I want to live in a world where being a nudist isn’t a thing, because being naked will mean no more than wearing shorts or flip flops. I want to visit my mailbox without having to hide from the lady walking her dog. I want to swim in my backward without worrying about the neighbors’ second-story windows. I want to have a picnic at the park, to enjoy the brush of grass, the crispness of a fallen leaf, the touch of reaching brambles, without clothes getting in the way. I want to kayak at the spring near my house, ride Florida’s 35-mile bike trail, sail to a nearby island, camp at the far end of the beach, and I want to do it as God and Nature and evolution, or whatever theory you happen to subscribe to, intended.
I believe everything is done better naked, and that life should be lived naked when possible, because human beings were not meant to always wear clothes, and ridding ourselves of shame and modesty can only lead to healthier, happier lives.
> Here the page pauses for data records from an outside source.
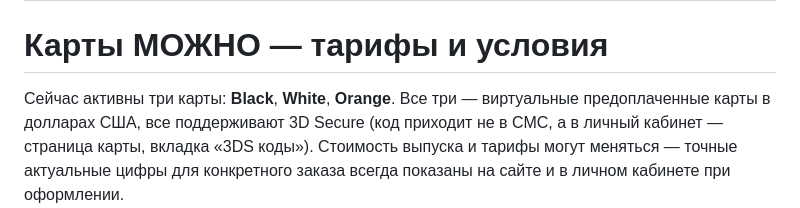
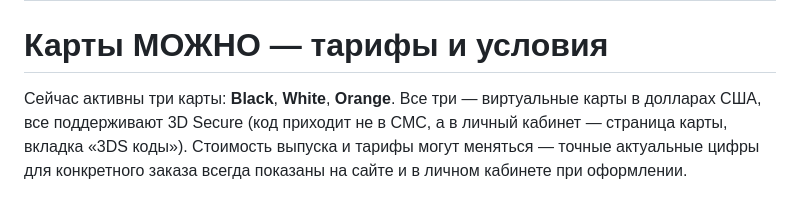
Before and after one commit to timur518/cardbank, a Markdown page: public/mojno-help/knowledge.md, the part around the change. Drawn GitHub-style.

Commit message:
правки

```diff
--- a/public/mojno-help/knowledge.md
+++ b/public/mojno-help/knowledge.md
@@ -7,8 +7,8 @@
 ---
 
 # Карты МОЖНО — тарифы и условия
-Сейчас активны три карты: **Black**, **White**, **Orange**. Все три — виртуальные предоплаченные
-карты в долларах США, все поддерживают 3D Secure (код приходит не в СМС, а в личный
+Сейчас активны три карты: **Black**, **White**, **Orange**. Все три — виртуальные карты в долларах США,
+все поддерживают 3D Secure (код приходит не в СМС, а в личный
 кабинет — страница карты, вкладка «3DS коды»). Стоимость выпуска и тарифы могут
 меняться — точные актуальные цифры для конкретного заказа всегда показаны на сайте и в личном
 кабинете при оформлении.
```
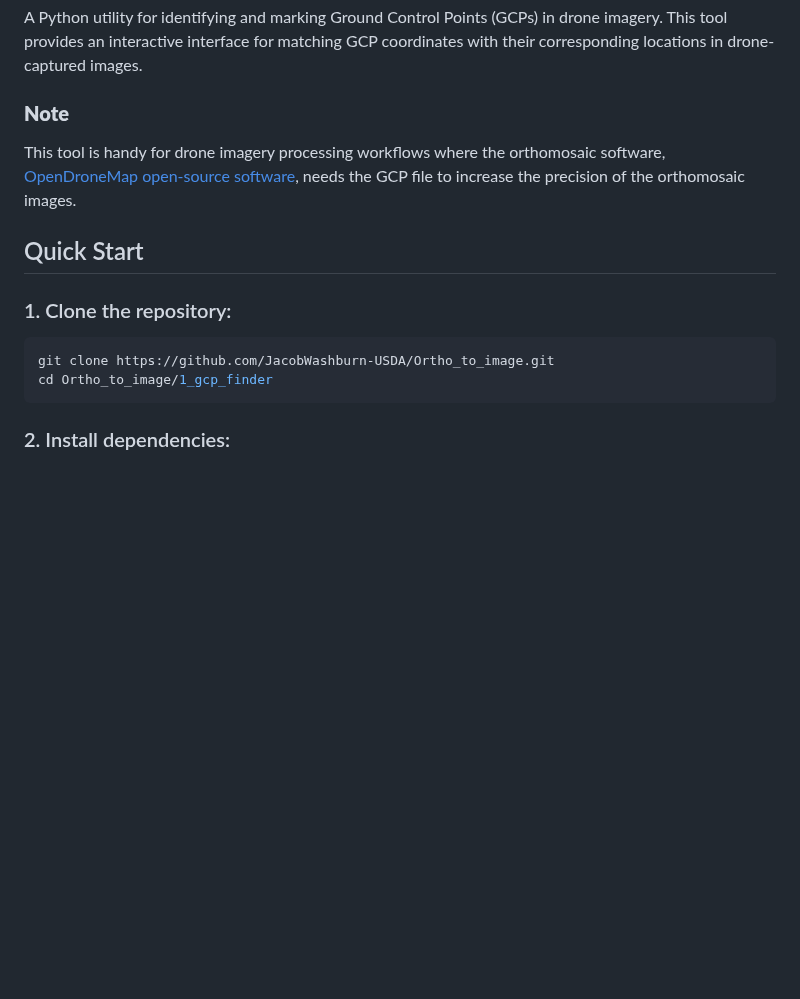
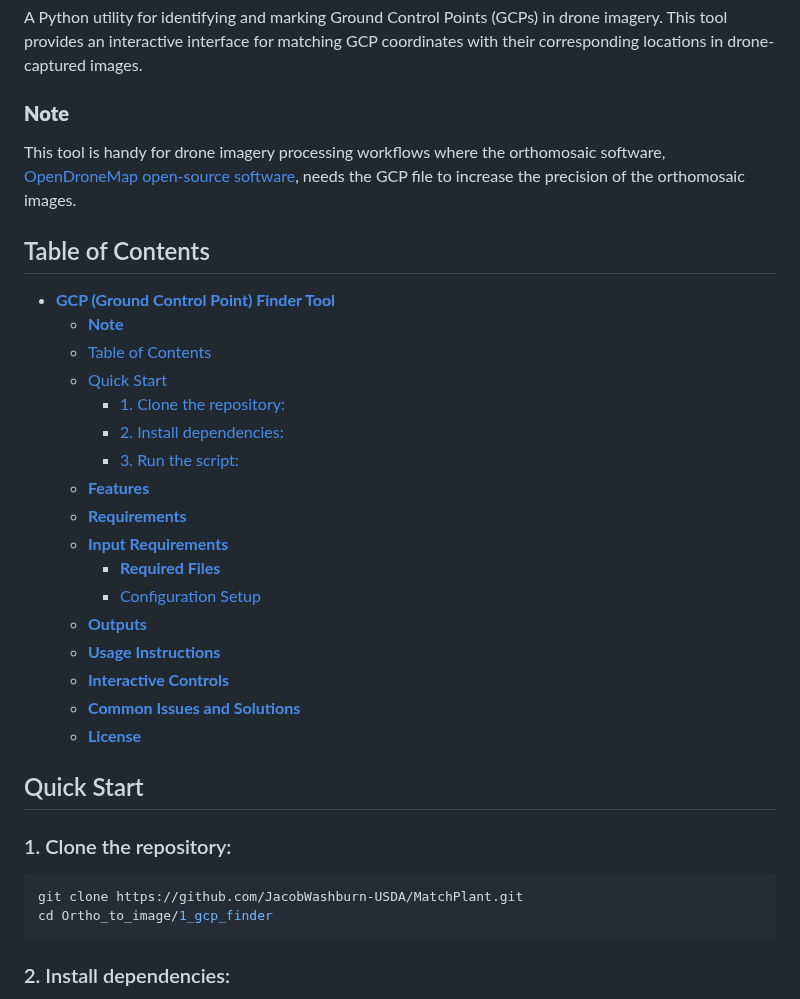
Before and after one commit to JacobWashburn-USDA/MatchPlant, a Markdown page: 1_gcp_finder/README.md, the part around one of its changes. Rendered like a GitHub page; blank space fills up the shorter version.

````diff
--- a/1_gcp_finder/README.md
+++ b/1_gcp_finder/README.md
@@ -3,13 +3,33 @@
 A Python utility for identifying and marking Ground Control Points (GCPs) in drone imagery. This tool provides an interactive interface for matching GCP coordinates with their corresponding locations in drone-captured images.
 
 ### **Note**
+
 This tool is handy for drone imagery processing workflows where the orthomosaic software, [OpenDroneMap open-source software](https://github.com/OpenDroneMap/ODM/tree/master), needs the GCP file to increase the precision of the orthomosaic images.
+
+## Table of Contents
+- [**GCP (Ground Control Point) Finder Tool**](#gcp-ground-control-point-finder-tool)
+    - [**Note**](#note)
+  - [Table of Contents](#table-of-contents)
+  - [Quick Start](#quick-start)
+    - [1. Clone the repository:](#1-clone-the-repository)
+    - [2. Install dependencies:](#2-install-dependencies)
+    - [3. Run the script:](#3-run-the-script)
+  - [**Features**](#features)
+  - [**Requirements**](#requirements)
+  - [**Input Requirements**](#input-requirements)
+    - [**Required Files**](#required-files)
+    - [Configuration Setup](#configuration-setup)
+  - [**Outputs**](#outputs)
+  - [**Usage Instructions**](#usage-instructions)
+  - [**Interactive Controls**](#interactive-controls)
+  - [**Common Issues and Solutions**](#common-issues-and-solutions)
+  - [**License**](#license)
 
 ## Quick Start
 
 ### 1. Clone the repository:
 ```bash
-git clone https://github.com/JacobWashburn-USDA/Ortho_to_image.git
+git clone https://github.com/JacobWashburn-USDA/MatchPlant.git
 cd Ortho_to_image/1_gcp_finder
 ```
 
````
Also changed, not shown: other parts of 1_gcp_finder/README.md (+4 -4 lines).
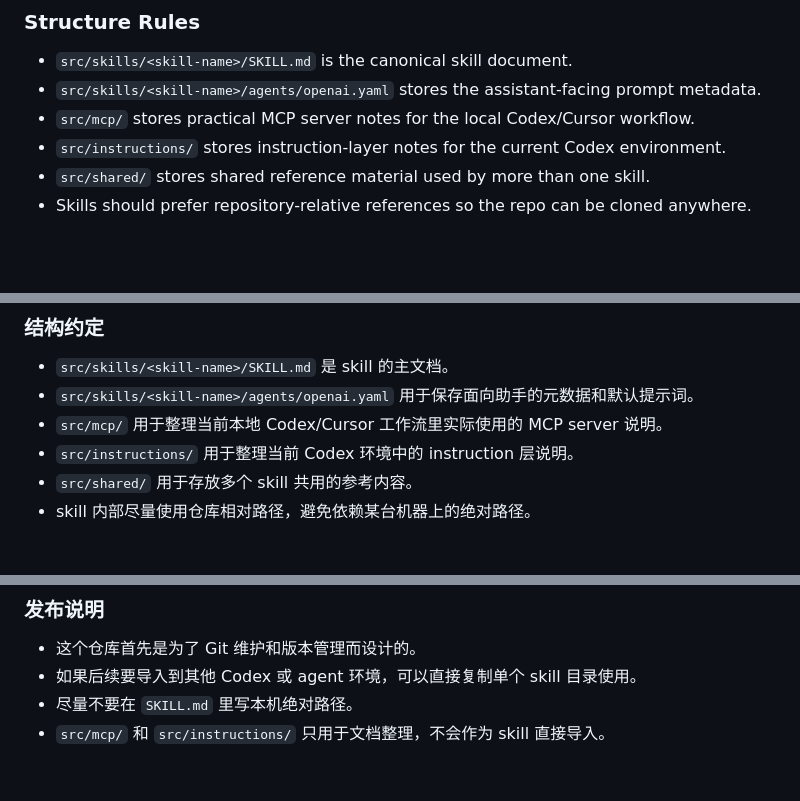
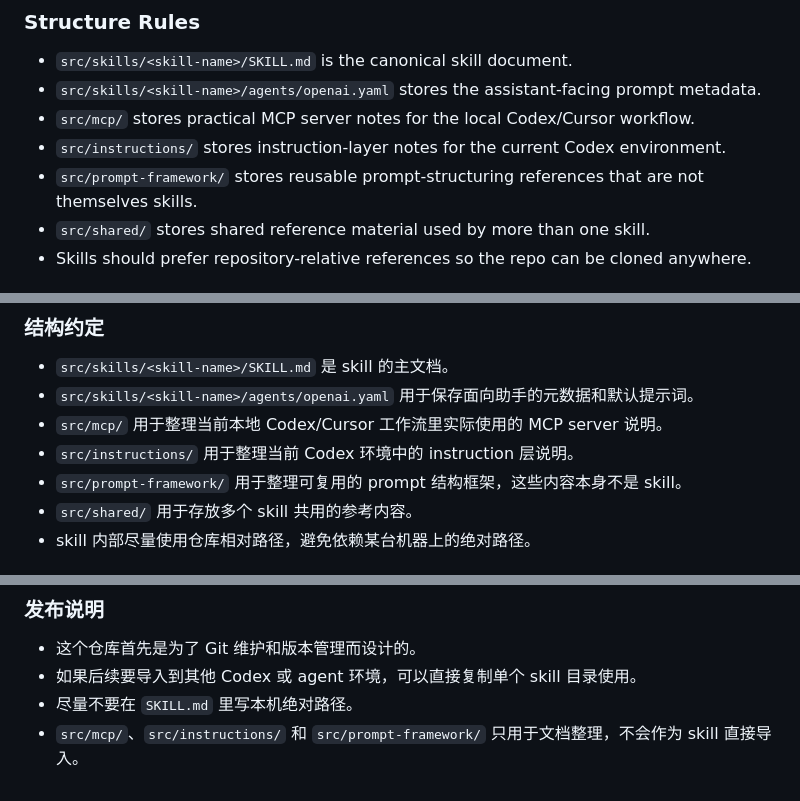
Before and after one commit to GioDio1002/benedict23-skills, a Markdown page: README.md, 3 parts joined by grey strips. Rendered like a GitHub page; blank space fills up the shorter version.

```diff
--- a/README.md
+++ b/README.md
@@ -68,6 +70,7 @@ This repo currently tracks nine local-first skills:
 - `src/skills/<skill-name>/agents/openai.yaml` stores the assistant-facing prompt metadata.
 - `src/mcp/` stores practical MCP server notes for the local Codex/Cursor workflow.
 - `src/instructions/` stores instruction-layer notes for the current Codex environment.
+- `src/prompt-framework/` stores reusable prompt-structuring references that are not themselves skills.
 - `src/shared/` stores shared reference material used by more than one skill.
 - Skills should prefer repository-relative references so the repo can be cloned anywhere.
 
@@ -159,6 +164,7 @@ This repo currently tracks nine local-first skills:
 - `src/skills/<skill-name>/agents/openai.yaml` 用于保存面向助手的元数据和默认提示词。
 - `src/mcp/` 用于整理当前本地 Codex/Cursor 工作流里实际使用的 MCP server 说明。
 - `src/instructions/` 用于整理当前 Codex 环境中的 instruction 层说明。
+- `src/prompt-framework/` 用于整理可复用的 prompt 结构框架，这些内容本身不是 skill。
 - `src/shared/` 用于存放多个 skill 共用的参考内容。
 - skill 内部尽量使用仓库相对路径，避免依赖某台机器上的绝对路径。
 
@@ -188,4 +194,4 @@ This repo currently tracks nine local-first skills:
 - 这个仓库首先是为了 Git 维护和版本管理而设计的。
 - 如果后续要导入到其他 Codex 或 agent 环境，可以直接复制单个 skill 目录使用。
 - 尽量不要在 `SKILL.md` 里写本机绝对路径。
-- `src/mcp/` 和 `src/instructions/` 只用于文档整理，不会作为 skill 直接导入。
+- `src/mcp/`、`src/instructions/` 和 `src/prompt-framework/` 只用于文档整理，不会作为 skill 直接导入。
```
Also changed, not shown: other parts of README.md (+5 -1 lines), AGENTS.md (+13 -0 lines), src/prompt-framework/BESA_Framework.md (added, +393 -0 lines).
I long for the day when I will find myself, just Nick, out in the world as I was born, with like-minded people whose spirits are free, who, like young children, are innocent to the labels the world places on them.
Having received nothing but love and support for every nudist-related article, image and video I post, and for my nudist fiction, for which nobody, not ONE critic, has yet to find fault, I am led to believe that deep down, most people accept that body taboos are irrational, that it is only a matter of time before we grow out of our medieval mindset to a freer and more accepting world. That perhaps it is time to let go of shame, and show everyone who I am, a nudist, and proud of it.